NWO , Dutch Ministry of Economic Affairs PPS-Toeslagregeling
doi.org/10.1021/acs.jpclett.2c02010
J. Phys. Chem. Lett.
EUV Photoresists-Former Group

Hsu, C.-C, Hsia, F.-C, Weber, B, de Rooij, M.B, Bonn, D, & Brouwer, A.M. (2022). Local Shearing Force Measurement during Frictional Sliding Using Fluorogenic Mechanophores. J. Phys. Chem.
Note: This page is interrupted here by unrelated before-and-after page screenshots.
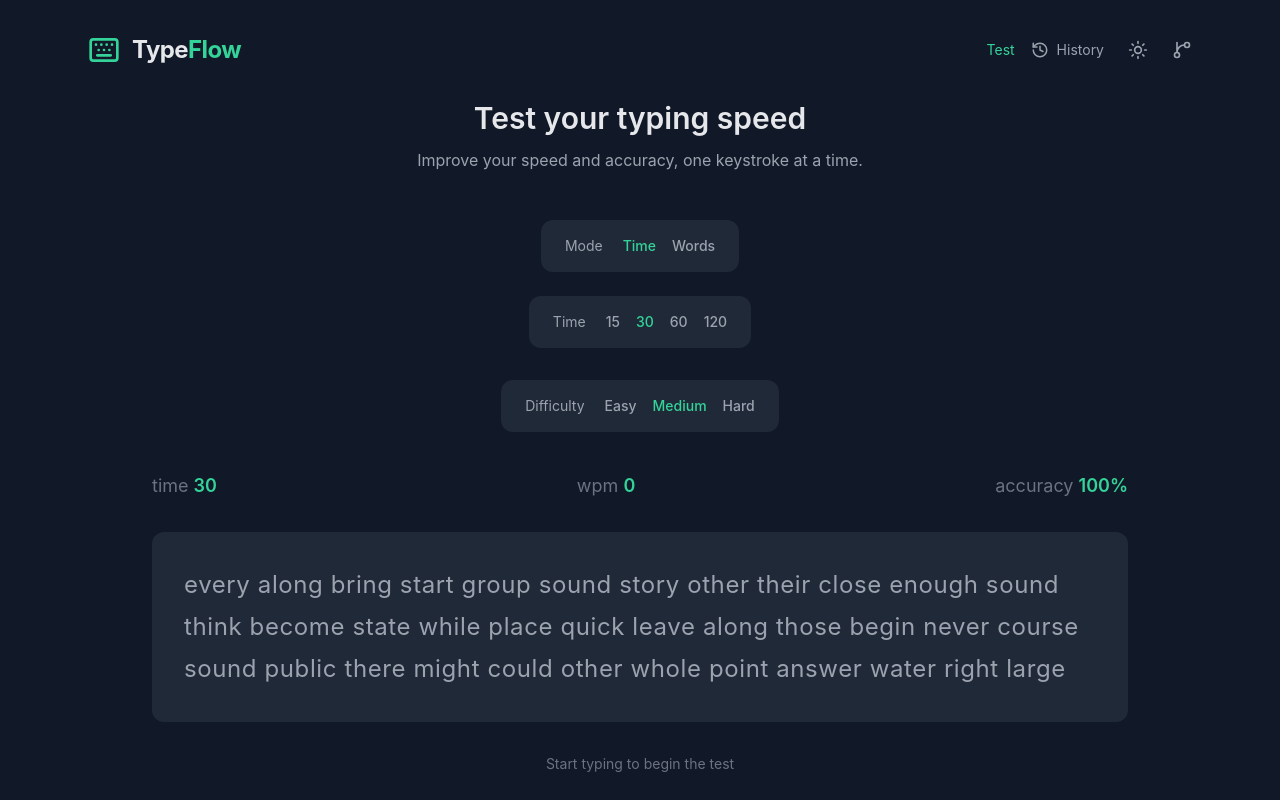
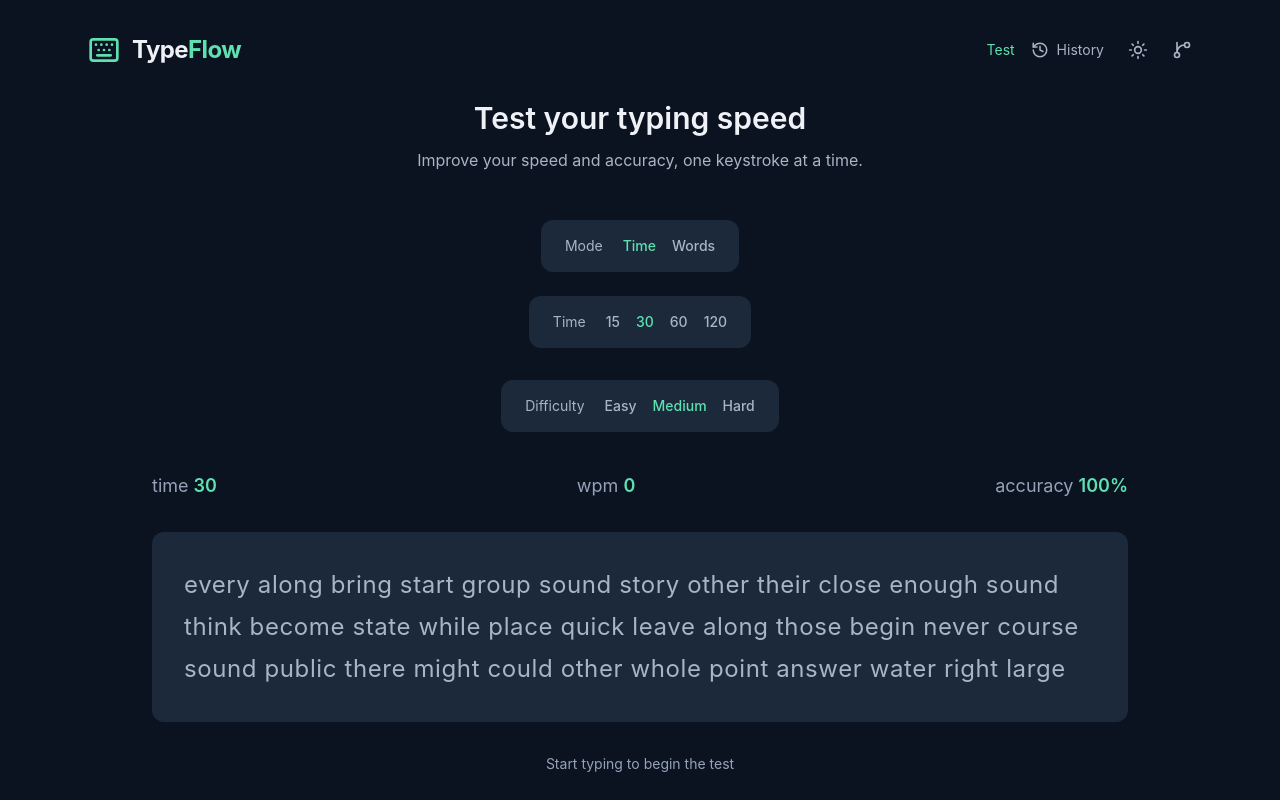
Before and after one commit to chrislff02/TypeFlow, a React (Vite) app: page / in a window 1280 px wide. Shown: the top 800 px of the page. Built offline with nearby package versions, Linux system fonts and the light colour scheme.

Commit message:
style: refine dark and light theme colors

```diff
--- a/src/index.css
+++ b/src/index.css
@@ -1,34 +1,34 @@
 @import "tailwindcss";
 
-/* Dark theme — default */
+/* Midnight Navy — Dark Theme */
 :root,
 [data-theme="dark"] {
-  --app-bg: #111827;
-  --app-surface: #1f2937;
-  --app-text: #e5e7eb;
-  --app-muted: #9ca3af;
-  --app-subtle: #6b7280;
-  --app-accent: #34d399;
-  --app-accent-hover: #6ee7b7;
-  --app-border: #374151;
-  --app-error: #f87171;
-  --app-button-text: #111827;
+  --app-bg: #0b1220;
+  --app-surface: #1b293b;
+  --app-text: #eef2f7;
+  --app-muted: #a8b5c5;
+  --app-subtle: #94a3b8;
+  --app-accent: #5ee0b0;
+  --app-accent-hover: #78ebc1;
+  --app-border: #344458;
+  --app-error: #fb7185;
+  --app-button-text: #0b1220;
 
   color-scheme: dark;
 }
 
 /* Light theme */
 [data-theme="light"] {
-  --app-bg: #f9fafb;
-  --app-surface: #e5e7eb;
-  --app-text: #111827;
-  --app-muted: #4b5563;
-  --app-subtle: #6b7280;
-  --app-accent: #047857;
-  --app-accent-hover: #065f46;
-  --app-border: #cbd5e1;
-  --app-error: #dc2626;
-  --app-button-text: #ffffff;
+  --app-bg: #ddd4cb;
+  --app-surface: #d4cbc2;
+  --app-text: #4f4745;
+  --app-muted: #5f5754;
+  --app-subtle: #7a716d;
+  --app-accent: #6f8f72;
+  --app-accent-hover: #5f7d62;
+  --app-border: #b8aea5;
+  --app-error: #b55c57;
+  --app-button-text: #f8f4ef;
 
   color-scheme: light;
 }
```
Lett., 13(38), 8840–8844. doi:10.1021/acs.jpclett.2c02010